-------- TASK MATERIAL

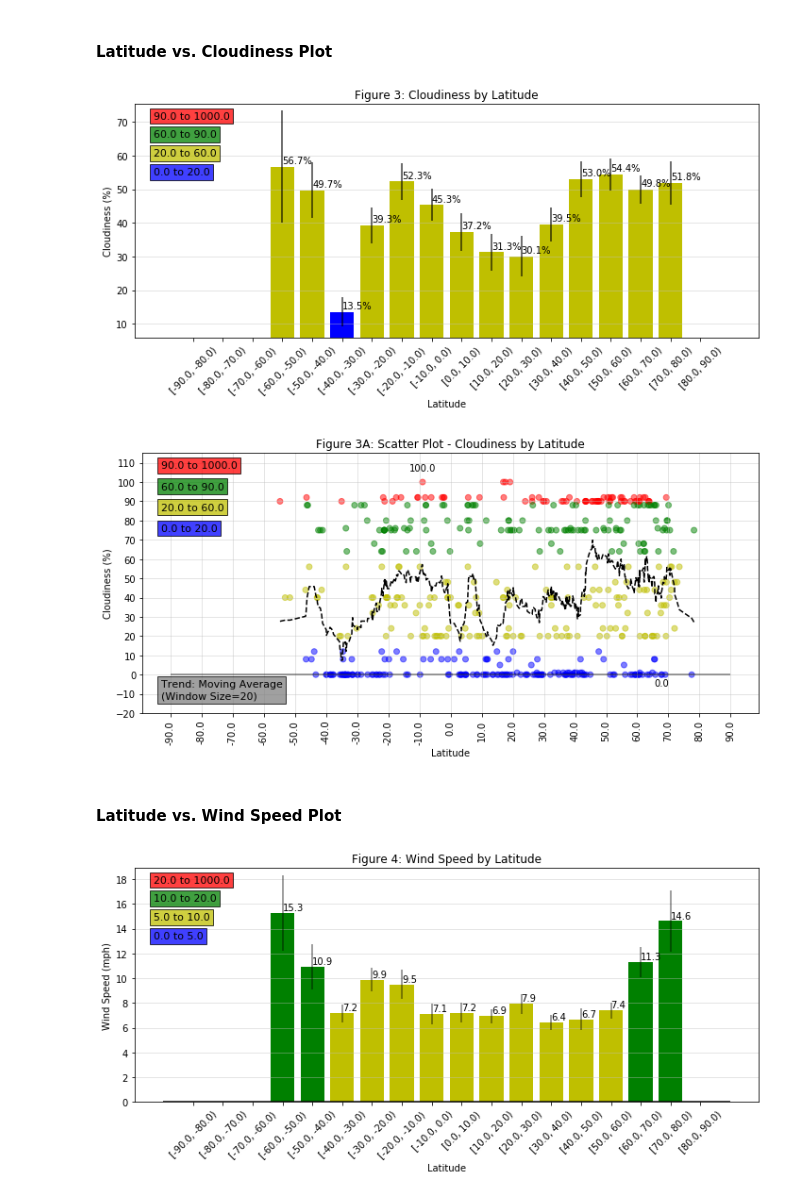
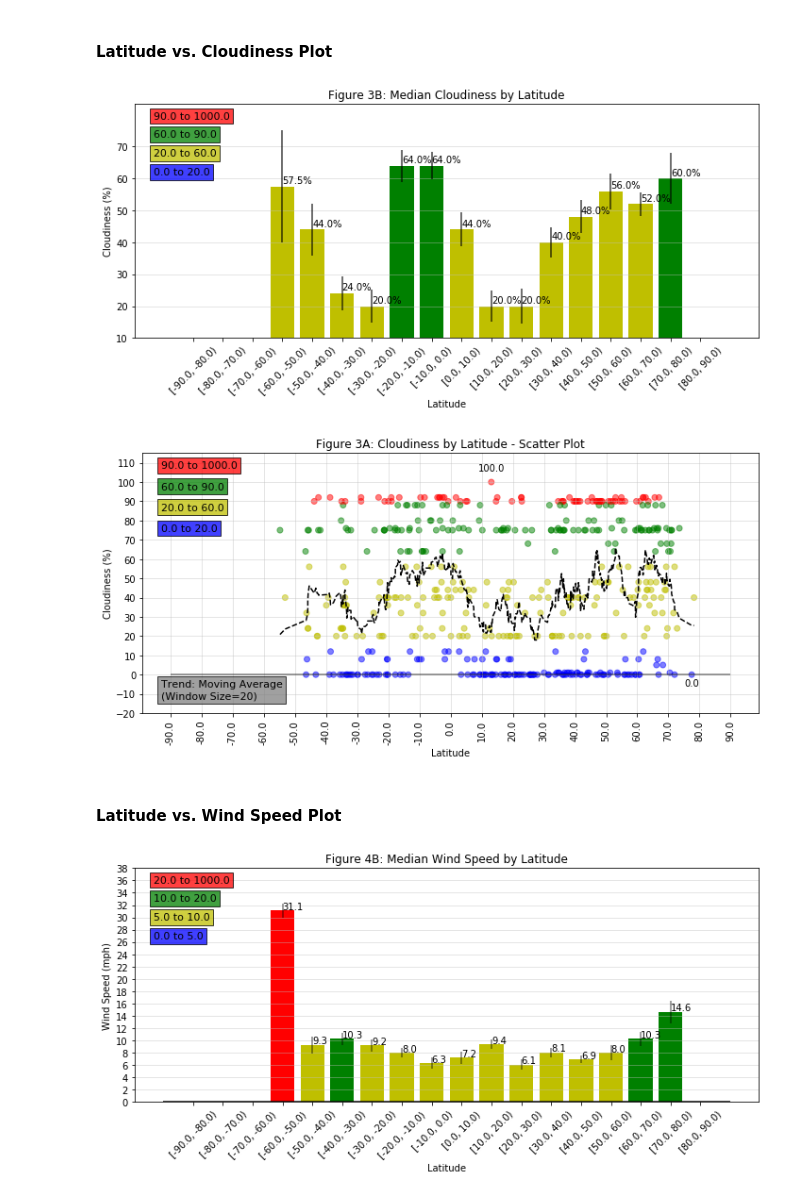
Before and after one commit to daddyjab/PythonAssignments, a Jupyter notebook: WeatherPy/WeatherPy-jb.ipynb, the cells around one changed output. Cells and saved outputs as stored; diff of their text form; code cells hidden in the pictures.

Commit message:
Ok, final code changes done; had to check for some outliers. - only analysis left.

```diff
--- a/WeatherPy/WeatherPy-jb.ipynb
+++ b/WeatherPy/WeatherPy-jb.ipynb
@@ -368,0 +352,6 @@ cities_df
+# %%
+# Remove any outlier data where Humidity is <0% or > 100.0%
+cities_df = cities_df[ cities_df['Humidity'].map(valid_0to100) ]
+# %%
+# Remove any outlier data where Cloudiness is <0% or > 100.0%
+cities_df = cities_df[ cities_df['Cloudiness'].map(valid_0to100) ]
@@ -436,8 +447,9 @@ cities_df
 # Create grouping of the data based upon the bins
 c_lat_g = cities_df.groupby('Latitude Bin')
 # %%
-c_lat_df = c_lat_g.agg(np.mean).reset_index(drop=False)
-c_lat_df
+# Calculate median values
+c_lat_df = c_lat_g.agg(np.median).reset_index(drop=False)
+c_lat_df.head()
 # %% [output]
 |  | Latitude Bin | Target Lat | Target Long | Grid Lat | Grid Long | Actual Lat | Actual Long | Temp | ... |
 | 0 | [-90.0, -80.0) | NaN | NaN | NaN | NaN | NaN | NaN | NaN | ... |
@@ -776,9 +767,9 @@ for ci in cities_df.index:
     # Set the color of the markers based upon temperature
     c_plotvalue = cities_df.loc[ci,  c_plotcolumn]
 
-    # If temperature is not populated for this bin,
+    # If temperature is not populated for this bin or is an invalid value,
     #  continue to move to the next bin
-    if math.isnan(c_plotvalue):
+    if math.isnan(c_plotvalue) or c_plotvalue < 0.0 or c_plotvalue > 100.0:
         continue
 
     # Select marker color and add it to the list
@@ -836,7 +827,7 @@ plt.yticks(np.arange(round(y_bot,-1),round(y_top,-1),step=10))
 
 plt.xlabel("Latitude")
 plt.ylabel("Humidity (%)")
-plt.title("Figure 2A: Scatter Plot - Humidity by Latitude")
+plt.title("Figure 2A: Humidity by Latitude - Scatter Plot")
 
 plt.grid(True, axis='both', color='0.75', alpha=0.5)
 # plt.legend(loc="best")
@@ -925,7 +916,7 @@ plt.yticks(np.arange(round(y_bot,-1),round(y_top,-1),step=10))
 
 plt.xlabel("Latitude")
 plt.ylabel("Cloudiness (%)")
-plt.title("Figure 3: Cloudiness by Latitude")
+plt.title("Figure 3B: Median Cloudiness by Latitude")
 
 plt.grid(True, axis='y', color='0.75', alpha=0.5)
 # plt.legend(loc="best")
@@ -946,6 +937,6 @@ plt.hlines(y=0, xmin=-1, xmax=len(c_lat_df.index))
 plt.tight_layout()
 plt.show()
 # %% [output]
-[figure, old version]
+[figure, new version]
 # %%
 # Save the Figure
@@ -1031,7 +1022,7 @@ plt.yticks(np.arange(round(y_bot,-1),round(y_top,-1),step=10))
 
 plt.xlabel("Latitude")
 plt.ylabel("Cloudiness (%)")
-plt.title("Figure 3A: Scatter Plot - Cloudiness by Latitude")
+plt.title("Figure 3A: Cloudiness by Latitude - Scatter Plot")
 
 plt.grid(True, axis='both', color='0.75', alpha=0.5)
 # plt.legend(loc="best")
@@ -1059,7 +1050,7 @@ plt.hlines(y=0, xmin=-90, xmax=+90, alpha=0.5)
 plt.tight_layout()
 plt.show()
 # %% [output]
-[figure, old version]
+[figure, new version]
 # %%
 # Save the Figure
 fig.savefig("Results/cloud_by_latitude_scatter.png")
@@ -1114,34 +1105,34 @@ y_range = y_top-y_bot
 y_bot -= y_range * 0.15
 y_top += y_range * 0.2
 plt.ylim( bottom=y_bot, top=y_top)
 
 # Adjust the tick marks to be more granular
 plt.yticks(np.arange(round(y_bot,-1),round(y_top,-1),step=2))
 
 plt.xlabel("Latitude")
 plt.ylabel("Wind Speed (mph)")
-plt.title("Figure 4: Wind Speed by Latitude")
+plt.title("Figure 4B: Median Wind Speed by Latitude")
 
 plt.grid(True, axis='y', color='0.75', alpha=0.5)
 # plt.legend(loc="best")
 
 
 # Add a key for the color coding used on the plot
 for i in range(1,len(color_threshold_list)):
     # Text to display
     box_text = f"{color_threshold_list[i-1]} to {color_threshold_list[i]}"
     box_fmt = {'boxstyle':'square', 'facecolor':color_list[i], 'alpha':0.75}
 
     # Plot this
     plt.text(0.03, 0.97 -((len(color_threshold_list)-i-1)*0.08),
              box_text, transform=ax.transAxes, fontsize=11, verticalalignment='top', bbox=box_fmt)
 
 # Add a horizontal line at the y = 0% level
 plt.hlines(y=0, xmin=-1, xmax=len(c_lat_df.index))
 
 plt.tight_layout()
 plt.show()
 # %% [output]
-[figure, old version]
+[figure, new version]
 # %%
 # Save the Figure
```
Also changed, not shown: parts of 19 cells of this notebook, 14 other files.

----------------

Your task is to restate every record word for word. Omit all pictures.

• [REPLY]
Before and after one commit to daddyjab/PythonAssignments, a Jupyter notebook: WeatherPy/WeatherPy-jb.ipynb, the cells around one changed output. Cells and saved outputs as stored; diff of their text form; code cells hidden in the pictures.

Commit message:
Ok, final code changes done; had to check for some outliers. - only analysis left.

```diff
--- a/WeatherPy/WeatherPy-jb.ipynb
+++ b/WeatherPy/WeatherPy-jb.ipynb
@@ -368,0 +352,6 @@ cities_df
+# %%
+# Remove any outlier data where Humidity is <0% or > 100.0%
+cities_df = cities_df[ cities_df['Humidity'].map(valid_0to100) ]
+# %%
+# Remove any outlier data where Cloudiness is <0% or > 100.0%
+cities_df = cities_df[ cities_df['Cloudiness'].map(valid_0to100) ]
@@ -436,8 +447,9 @@ cities_df
 # Create grouping of the data based upon the bins
 c_lat_g = cities_df.groupby('Latitude Bin')
 # %%
-c_lat_df = c_lat_g.agg(np.mean).reset_index(drop=False)
-c_lat_df
+# Calculate median values
+c_lat_df = c_lat_g.agg(np.median).reset_index(drop=False)
+c_lat_df.head()
 # %% [output]
 |  | Latitude Bin | Target Lat | Target Long | Grid Lat | Grid Long | Actual Lat | Actual Long | Temp | ... |
 | 0 | [-90.0, -80.0) | NaN | NaN | NaN | NaN | NaN | NaN | NaN | ... |
@@ -776,9 +767,9 @@ for ci in cities_df.index:
     # Set the color of the markers based upon temperature
     c_plotvalue = cities_df.loc[ci,  c_plotcolumn]
 
-    # If temperature is not populated for this bin,
+    # If temperature is not populated for this bin or is an invalid value,
     #  continue to move to the next bin
-    if math.isnan(c_plotvalue):
+    if math.isnan(c_plotvalue) or c_plotvalue < 0.0 or c_plotvalue > 100.0:
         continue
 
     # Select marker color and add it to the list
@@ -836,7 +827,7 @@ plt.yticks(np.arange(round(y_bot,-1),round(y_top,-1),step=10))
 
 plt.xlabel("Latitude")
 plt.ylabel("Humidity (%)")
-plt.title("Figure 2A: Scatter Plot - Humidity by Latitude")
+plt.title("Figure 2A: Humidity by Latitude - Scatter Plot")
 
 plt.grid(True, axis='both', color='0.75', alpha=0.5)
 # plt.legend(loc="best")
@@ -925,7 +916,7 @@ plt.yticks(np.arange(round(y_bot,-1),round(y_top,-1),step=10))
 
 plt.xlabel("Latitude")
 plt.ylabel("Cloudiness (%)")
-plt.title("Figure 3: Cloudiness by Latitude")
+plt.title("Figure 3B: Median Cloudiness by Latitude")
 
 plt.grid(True, axis='y', color='0.75', alpha=0.5)
 # plt.legend(loc="best")
@@ -946,6 +937,6 @@ plt.hlines(y=0, xmin=-1, xmax=len(c_lat_df.index))
 plt.tight_layout()
 plt.show()
 # %% [output]
-[figure, old version]
+[figure, new version]
 # %%
 # Save the Figure
@@ -1031,7 +1022,7 @@ plt.yticks(np.arange(round(y_bot,-1),round(y_top,-1),step=10))
 
 plt.xlabel("Latitude")
 plt.ylabel("Cloudiness (%)")
-plt.title("Figure 3A: Scatter Plot - Cloudiness by Latitude")
+plt.title("Figure 3A: Cloudiness by Latitude - Scatter Plot")
 
 plt.grid(True, axis='both', color='0.75', alpha=0.5)
 # plt.legend(loc="best")
@@ -1059,7 +1050,7 @@ plt.hlines(y=0, xmin=-90, xmax=+90, alpha=0.5)
 plt.tight_layout()
 plt.show()
 # %% [output]
-[figure, old version]
+[figure, new version]
 # %%
 # Save the Figure
 fig.savefig("Results/cloud_by_latitude_scatter.png")
@@ -1114,34 +1105,34 @@ y_range = y_top-y_bot
 y_bot -= y_range * 0.15
 y_top += y_range * 0.2
 plt.ylim( bottom=y_bot, top=y_top)
 
 # Adjust the tick marks to be more granular
 plt.yticks(np.arange(round(y_bot,-1),round(y_top,-1),step=2))
 
 plt.xlabel("Latitude")
 plt.ylabel("Wind Speed (mph)")
-plt.title("Figure 4: Wind Speed by Latitude")
+plt.title("Figure 4B: Median Wind Speed by Latitude")
 
 plt.grid(True, axis='y', color='0.75', alpha=0.5)
 # plt.legend(loc="best")
 
 
 # Add a key for the color coding used on the plot
 for i in range(1,len(color_threshold_list)):
     # Text to display
     box_text = f"{color_threshold_list[i-1]} to {color_threshold_list[i]}"
     box_fmt = {'boxstyle':'square', 'facecolor':color_list[i], 'alpha':0.75}
 
     # Plot this
     plt.text(0.03, 0.97 -((len(color_threshold_list)-i-1)*0.08),
              box_text, transform=ax.transAxes, fontsize=11, verticalalignment='top', bbox=box_fmt)
 
 # Add a horizontal line at the y = 0% level
 plt.hlines(y=0, xmin=-1, xmax=len(c_lat_df.index))
 
 plt.tight_layout()
 plt.show()
 # %% [output]
-[figure, old version]
+[figure, new version]
 # %%
 # Save the Figure
```
Also changed, not shown: parts of 19 cells of this notebook, 14 other files.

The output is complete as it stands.